··· STORED DATA

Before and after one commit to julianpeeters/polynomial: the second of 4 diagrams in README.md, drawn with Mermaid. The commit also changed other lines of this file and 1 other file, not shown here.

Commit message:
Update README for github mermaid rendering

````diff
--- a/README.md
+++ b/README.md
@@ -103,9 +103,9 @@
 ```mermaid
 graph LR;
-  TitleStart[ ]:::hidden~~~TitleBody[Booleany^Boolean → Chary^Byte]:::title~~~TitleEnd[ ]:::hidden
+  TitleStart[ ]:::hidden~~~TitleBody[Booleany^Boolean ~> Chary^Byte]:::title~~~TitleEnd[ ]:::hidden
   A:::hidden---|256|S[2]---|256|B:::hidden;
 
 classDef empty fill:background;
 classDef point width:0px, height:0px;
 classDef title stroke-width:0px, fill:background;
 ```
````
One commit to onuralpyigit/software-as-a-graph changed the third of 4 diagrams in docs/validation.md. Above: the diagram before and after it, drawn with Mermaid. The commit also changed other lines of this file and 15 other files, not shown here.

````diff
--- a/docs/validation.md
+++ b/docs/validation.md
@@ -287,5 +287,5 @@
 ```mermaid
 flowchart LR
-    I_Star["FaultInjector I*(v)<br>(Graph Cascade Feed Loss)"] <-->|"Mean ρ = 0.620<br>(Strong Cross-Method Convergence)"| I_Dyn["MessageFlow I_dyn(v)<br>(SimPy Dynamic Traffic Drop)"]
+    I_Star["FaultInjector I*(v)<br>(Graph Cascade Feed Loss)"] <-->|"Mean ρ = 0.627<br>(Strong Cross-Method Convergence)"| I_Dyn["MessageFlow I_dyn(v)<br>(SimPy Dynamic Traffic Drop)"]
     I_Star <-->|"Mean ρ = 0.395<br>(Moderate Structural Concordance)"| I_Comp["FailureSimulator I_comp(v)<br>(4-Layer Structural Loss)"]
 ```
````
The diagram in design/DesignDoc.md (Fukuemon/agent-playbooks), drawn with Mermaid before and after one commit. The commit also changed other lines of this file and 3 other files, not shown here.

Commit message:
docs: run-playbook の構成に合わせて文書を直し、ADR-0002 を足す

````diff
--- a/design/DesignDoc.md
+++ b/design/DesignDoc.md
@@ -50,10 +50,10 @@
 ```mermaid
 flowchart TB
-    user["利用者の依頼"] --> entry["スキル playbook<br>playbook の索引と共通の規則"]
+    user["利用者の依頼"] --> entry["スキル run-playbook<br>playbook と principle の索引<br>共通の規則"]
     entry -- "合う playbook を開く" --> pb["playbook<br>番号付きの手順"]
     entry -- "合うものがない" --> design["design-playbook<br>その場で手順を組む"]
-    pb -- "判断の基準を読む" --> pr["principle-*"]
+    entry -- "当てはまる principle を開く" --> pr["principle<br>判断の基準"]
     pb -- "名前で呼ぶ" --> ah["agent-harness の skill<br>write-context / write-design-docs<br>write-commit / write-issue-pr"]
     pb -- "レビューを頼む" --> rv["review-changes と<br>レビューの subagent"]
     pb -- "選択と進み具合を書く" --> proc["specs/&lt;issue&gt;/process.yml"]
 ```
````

······

== ACTIVITY ==
Every entry above must be returned word for word.

== SOLUTION FOR THIS EXERCISE ==
Before and after one commit to julianpeeters/polynomial: the second of 4 diagrams in README.md, drawn with Mermaid. The commit also changed other lines of this file and 1 other file, not shown here.

Commit message:
Update README for github mermaid rendering

````diff
--- a/README.md
+++ b/README.md
@@ -103,9 +103,9 @@
 ```mermaid
 graph LR;
-  TitleStart[ ]:::hidden~~~TitleBody[Booleany^Boolean → Chary^Byte]:::title~~~TitleEnd[ ]:::hidden
+  TitleStart[ ]:::hidden~~~TitleBody[Booleany^Boolean ~> Chary^Byte]:::title~~~TitleEnd[ ]:::hidden
   A:::hidden---|256|S[2]---|256|B:::hidden;
 
 classDef empty fill:background;
 classDef point width:0px, height:0px;
 classDef title stroke-width:0px, fill:background;
 ```
````
One commit to onuralpyigit/software-as-a-graph changed the third of 4 diagrams in docs/validation.md. Above: the diagram before and after it, drawn with Mermaid. The commit also changed other lines of this file and 15 other files, not shown here.

````diff
--- a/docs/validation.md
+++ b/docs/validation.md
@@ -287,5 +287,5 @@
 ```mermaid
 flowchart LR
-    I_Star["FaultInjector I*(v)<br>(Graph Cascade Feed Loss)"] <-->|"Mean ρ = 0.620<br>(Strong Cross-Method Convergence)"| I_Dyn["MessageFlow I_dyn(v)<br>(SimPy Dynamic Traffic Drop)"]
+    I_Star["FaultInjector I*(v)<br>(Graph Cascade Feed Loss)"] <-->|"Mean ρ = 0.627<br>(Strong Cross-Method Convergence)"| I_Dyn["MessageFlow I_dyn(v)<br>(SimPy Dynamic Traffic Drop)"]
     I_Star <-->|"Mean ρ = 0.395<br>(Moderate Structural Concordance)"| I_Comp["FailureSimulator I_comp(v)<br>(4-Layer Structural Loss)"]
 ```
````
The diagram in design/DesignDoc.md (Fukuemon/agent-playbooks), drawn with Mermaid before and after one commit. The commit also changed other lines of this file and 3 other files, not shown here.

Commit message:
docs: run-playbook の構成に合わせて文書を直し、ADR-0002 を足す

````diff
--- a/design/DesignDoc.md
+++ b/design/DesignDoc.md
@@ -50,10 +50,10 @@
 ```mermaid
 flowchart TB
-    user["利用者の依頼"] --> entry["スキル playbook<br>playbook の索引と共通の規則"]
+    user["利用者の依頼"] --> entry["スキル run-playbook<br>playbook と principle の索引<br>共通の規則"]
     entry -- "合う playbook を開く" --> pb["playbook<br>番号付きの手順"]
     entry -- "合うものがない" --> design["design-playbook<br>その場で手順を組む"]
-    pb -- "判断の基準を読む" --> pr["principle-*"]
+    entry -- "当てはまる principle を開く" --> pr["principle<br>判断の基準"]
     pb -- "名前で呼ぶ" --> ah["agent-harness の skill<br>write-context / write-design-docs<br>write-commit / write-issue-pr"]
     pb -- "レビューを頼む" --> rv["review-changes と<br>レビューの subagent"]
     pb -- "選択と進み具合を書く" --> proc["specs/&lt;issue&gt;/process.yml"]
 ```
````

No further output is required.